With his Grande Família project, Marrow has created a spectacular new ensemble that hopefully he will continue to write for.
Self Release in support of World Child Cancer
Click to buy
Billy Marrows – guitar/baritone guitar and compositions; Teresa Macedo Ferreira – viola; Dijan Mbanu – flute; Jonas Mbanu – electric bass; Angus Bayley – piano; Gustavo Clayton Marucci – clarinet and bass clarinet; Chris Williams – alto sax; Tom Ridout – soprano, tenor and clarinet; Mike Soper – trumpet; Olli Martin – trombone; Anna Drysdale – French horn; Greg Sanders – shaker and producer
Recorded 27 June & 27 August 2023
This is a very personal album for guitarist and composer, Billy Marrows and one that carries with it loss and sadness. The recording is dedicated to and in memory of his mother Penny, who died of pancreatic cancer in August 2023 and sadly did not get to hear the finished recording.
The genesis of the album came about when Billy, his girlfriend Theresa and his cousins performed at a family gathering in April last year shortly after Penny’s diagnosis. As she enjoyed the music so much the guitarist decided to record the album and release it and donate all proceeds from sales to the World Child Cancer charity that helps support children with cancer around the globe, and especially those most in need.
The resulting album is a triumph, and features Marrows’s new band Grande Família and original music is indeed a wonderful tribute to Penny and a celebration of family. There is nothing but joy and happiness that is conveyed throughout, and the arrangements prepared by Marrows are rich in colour and detail for the various instrumental groupings presented.
The music features the 12-piece chamber jazz group that refuses to be confined with any single genre, and whether playing as one large ensemble or smaller groups the music has its own distinctive sound. This is in part due to the unusual instrumentation that is sometimes deployed and certainly in Marrows’s at times unconventional writing.
This is not a criticism, but a virtue. So much so, that on first hearing I was not sure to make of the album. It is much to Marrows’s credit that he feeds the listener enough on the first hearing to want to repeat the experience, and on each further playing of the album more and more is revealed.

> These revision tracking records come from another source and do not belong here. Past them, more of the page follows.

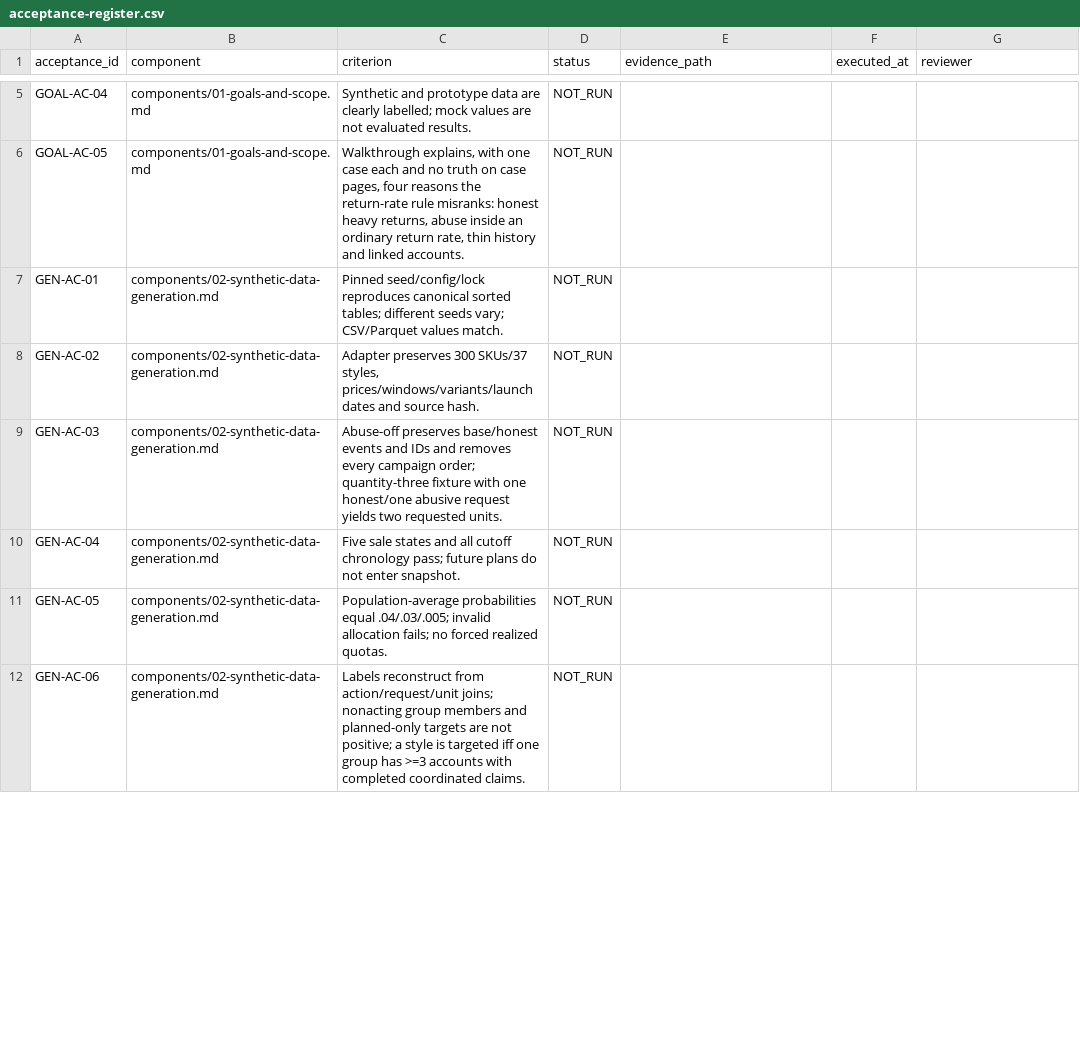
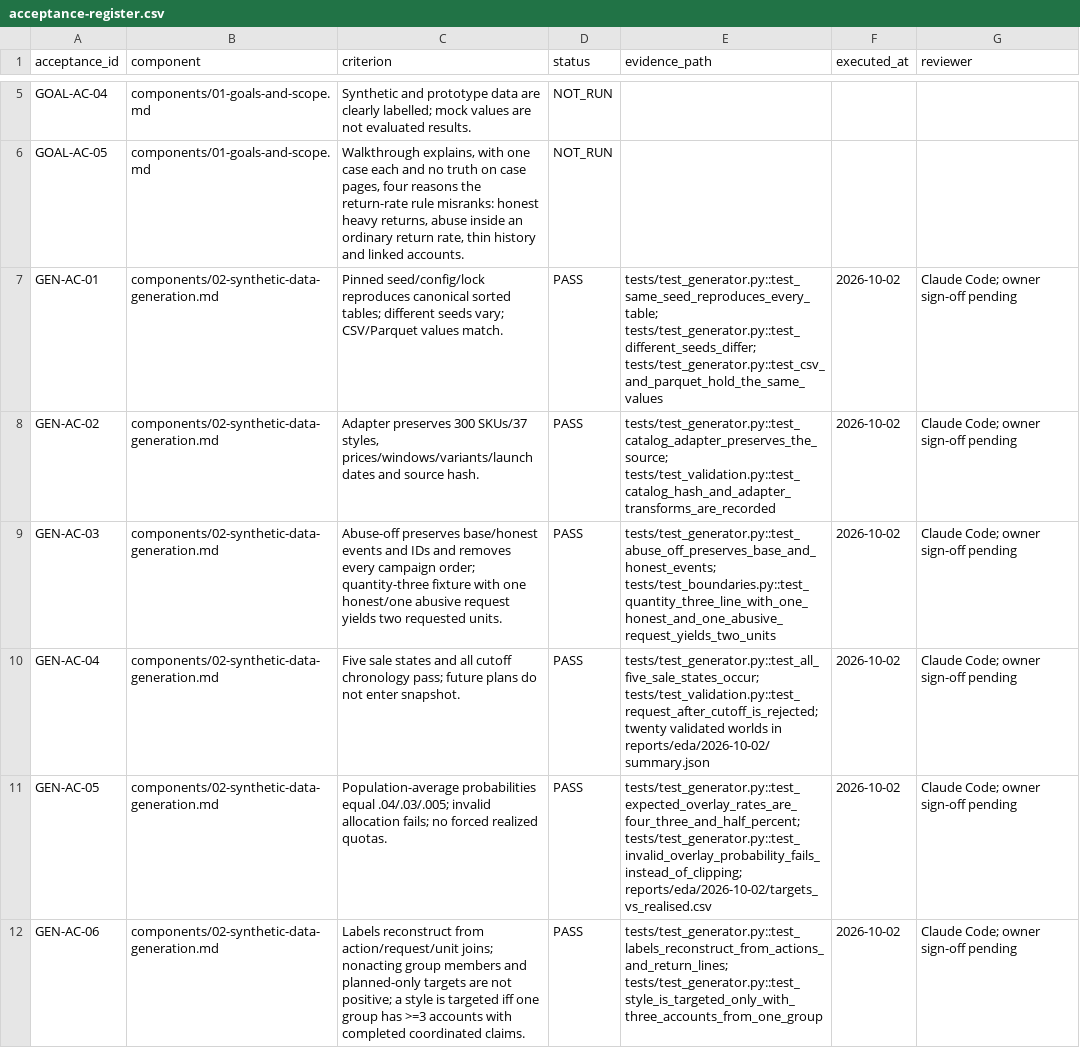
Before and after one commit to pragatheeswaran-cds/ARAI, a CSV file: final-spec/acceptance-register.csv, drawn as a sheet; only a part is shown, gaps mark what is left out; the diff covers the shown part only.

```diff
--- a/final-spec/acceptance-register.csv
+++ b/final-spec/acceptance-register.csv
@@ -6,7 +6,7 @@ GOAL-AC-04,components/01-goals-and-scope.md,Synthetic and prototype data are cle
 GOAL-AC-05,components/01-goals-and-scope.md,"Walkthrough explains, with one case each and no truth on case pages, four reasons the return-rate rule misranks: honest heavy returns, abuse inside an ordinary return rate, thin history and linked accounts.",NOT_RUN,,,
-GEN-AC-01,components/02-synthetic-data-generation.md,Pinned seed/config/lock reproduces canonical sorted tables; different seeds vary; CSV/Parquet values match.,NOT_RUN,,,
-GEN-AC-02,components/02-synthetic-data-generation.md,"Adapter preserves 300 SKUs/37 styles, prices/windows/variants/launch dates and source hash.",NOT_RUN,,,
-GEN-AC-03,components/02-synthetic-data-generation.md,Abuse-off preserves base/honest events and IDs and removes every campaign order; quantity-three fixture with one honest/one abusive request yields two requested units.,NOT_RUN,,,
-GEN-AC-04,components/02-synthetic-data-generation.md,Five sale states and all cutoff chronology pass; future plans do not enter snapshot.,NOT_RUN,,,
-GEN-AC-05,components/02-synthetic-data-generation.md,Population-average probabilities equal .04/.03/.005; invalid allocation fails; no forced realized quotas.,NOT_RUN,,,
-GEN-AC-06,components/02-synthetic-data-generation.md,Labels reconstruct from action/request/unit joins; nonacting group members and planned-only targets are not positive; a style is targeted iff one group has >=3 accounts with completed coordinated claims.,NOT_RUN,,,
+GEN-AC-01,components/02-synthetic-data-generation.md,Pinned seed/config/lock reproduces canonical sorted tables; different seeds vary; CSV/Parquet values match.,PASS,tests/test_generator.py::test_same_seed_reproduces_every_table; tests/test_generator.py::test_different_seeds_differ; tests/test_generator.py::test_csv_and_parquet_hold_the_same_values,2026-10-02,Claude Code; owner sign-off pending
+GEN-AC-02,components/02-synthetic-data-generation.md,"Adapter preserves 300 SKUs/37 styles, prices/windows/variants/launch dates and source hash.",PASS,tests/test_generator.py::test_catalog_adapter_preserves_the_source; tests/test_validation.py::test_catalog_hash_and_adapter_transforms_are_recorded,2026-10-02,Claude Code; owner sign-off pending
+GEN-AC-03,components/02-synthetic-data-generation.md,Abuse-off preserves base/honest events and IDs and removes every campaign order; quantity-three fixture with one honest/one abusive request yields two requested units.,PASS,tests/test_generator.py::test_abuse_off_preserves_base_and_honest_events; tests/test_boundaries.py::test_quantity_three_line_with_one_honest_and_one_abusive_request_yields_two_units,2026-10-02,Claude Code; owner sign-off pending
+GEN-AC-04,components/02-synthetic-data-generation.md,Five sale states and all cutoff chronology pass; future plans do not enter snapshot.,PASS,tests/test_generator.py::test_all_five_sale_states_occur; tests/test_validation.py::test_request_after_cutoff_is_rejected; twenty validated worlds in reports/eda/2026-10-02/summary.json,2026-10-02,Claude Code; owner sign-off pending
+GEN-AC-05,components/02-synthetic-data-generation.md,Population-average probabilities equal .04/.03/.005; invalid allocation fails; no forced realized quotas.,PASS,tests/test_generator.py::test_expected_overlay_rates_are_four_three_and_half_percent; tests/test_generator.py::test_invalid_overlay_probability_fails_instead_of_clipping; reports/eda/2026-10-02/targets_vs_realised.csv,2026-10-02,Claude Code; owner sign-off pending
+GEN-AC-06,components/02-synthetic-data-generation.md,Labels reconstruct from action/request/unit joins; nonacting group members and planned-only targets are not positive; a style is targeted iff one group has >=3 accounts with completed coordinated claims.,PASS,tests/test_generator.py::test_labels_reconstruct_from_actions_and_return_lines; tests/test_generator.py::test_style_is_targeted_only_with_three_accounts_from_one_group,2026-10-02,Claude Code; owner sign-off pending
```
Also changed, not shown: 76 edited cells elsewhere in this file, 41 other files.
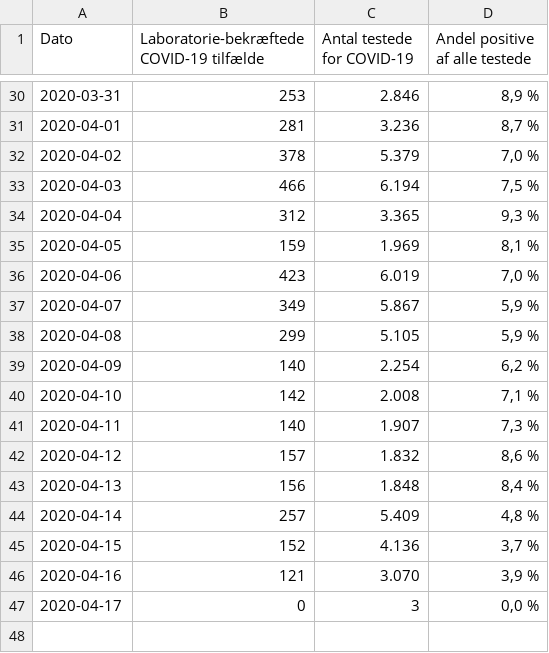
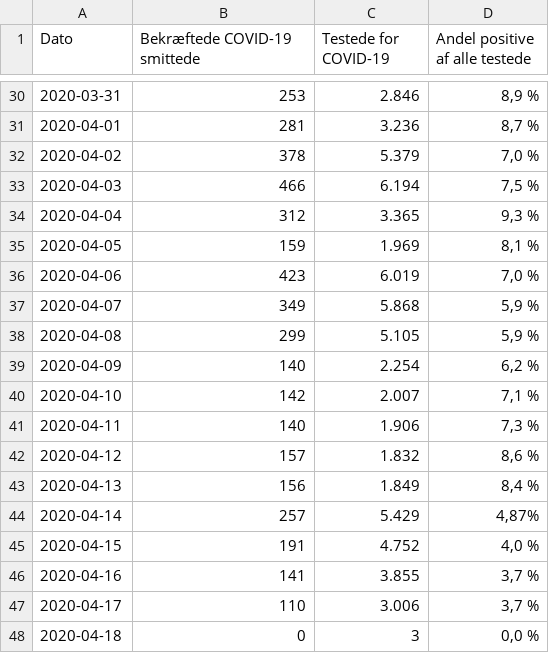
Before and after one commit to covid-19-sim/covid-19.sst.dk, a CSV file: sst-raw-data-tests.csv, drawn as a sheet; only a part is shown, gaps mark what is left out; addresses are those after the commit; the diff names each change by its address in the sheet, - before the commit and + after, or states it on an @@ line.

```diff
--- a/sst-raw-data-tests.csv
+++ b/sst-raw-data-tests.csv
-B1: Laboratorie-bekræftede COVID-19 tilfælde
+B1: Bekræftede COVID-19 smittede
-C1: Antal testede for COVID-19
+C1: Testede for COVID-19
-C37 (Testede for COVID-19): 5.867
+C37 (Testede for COVID-19): 5.868
-C40 (Testede for COVID-19): 2.008
+C40 (Testede for COVID-19): 2.007
-C41 (Testede for COVID-19): 1.907
+C41 (Testede for COVID-19): 1.906
-C43 (Testede for COVID-19): 1.848
+C43 (Testede for COVID-19): 1.849
-C44 (Testede for COVID-19): 5.409
+C44 (Testede for COVID-19): 5.429
-D44 (Andel positive af alle testede): 4,8 %
+D44 (Andel positive af alle testede): 4,87%
-B45 (Bekræftede COVID-19 smittede): 152
+B45 (Bekræftede COVID-19 smittede): 191
-C45 (Testede for COVID-19): 4.136
+C45 (Testede for COVID-19): 4.752
-D45 (Andel positive af alle testede): 3,7 %
+D45 (Andel positive af alle testede): 4,0 %
-B46 (Bekræftede COVID-19 smittede): 121
+B46 (Bekræftede COVID-19 smittede): 141
-C46 (Testede for COVID-19): 3.070
+C46 (Testede for COVID-19): 3.855
-D46 (Andel positive af alle testede): 3,9 %
+D46 (Andel positive af alle testede): 3,7 %
+row 47: 2020-04-17 | 110 | 3.006 | 3,7 %
-A48 (Dato): 2020-04-17
+A48 (Dato): 2020-04-18
```
Also changed, not shown: ssi-pdf-data-deaths.csv, sst-raw-data-hospitalised.csv, 3 other files.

The arrangements are cleverly conceived, each seemingly to reveal little snippets of ideas that only come together in all their elegance as one becomes familiar with the guitarist’s tonal palette and sense of structure that is integral to each of the ensemble pieces.
The sheer depth of the writing is heard to wonderful effect on ‘Nights Are Drawing In’ and the use of trombone and French horn, along with bass clarinet give a startingly fresh sound in the lower registers of the ensemble.
‘A Grande Família’ has some lovely writing for flute, accompanied by subtle shadings from the horns and Billy’s sparse guitar lines, and the use of shaker and voices is a stroke of genius, and the use of brass and strings on ‘L’Heroïsme’ is a delight given additional gravitas by Tom Ridout’s tenor saxophone.
The album is bookended by two solo guitar pieces, the title track which Penny got to hear, and an exquisite and touching reading of ‘Shenondoah’ which sadly she did not. Marrows’s had also written several other solo vignettes for guitar that are interspersed throughout the album, each of which gives an indication of the compositional process that can be heard in the ensemble pieces.
With his Grande Família project, Marrow has created a spectacular new ensemble that hopefully he will continue to write for. However, in closing I cannot but direct attention to ‘February (anjo) and a touching duet for guitar and viola and performed by Billy and his girlfriend Teresa.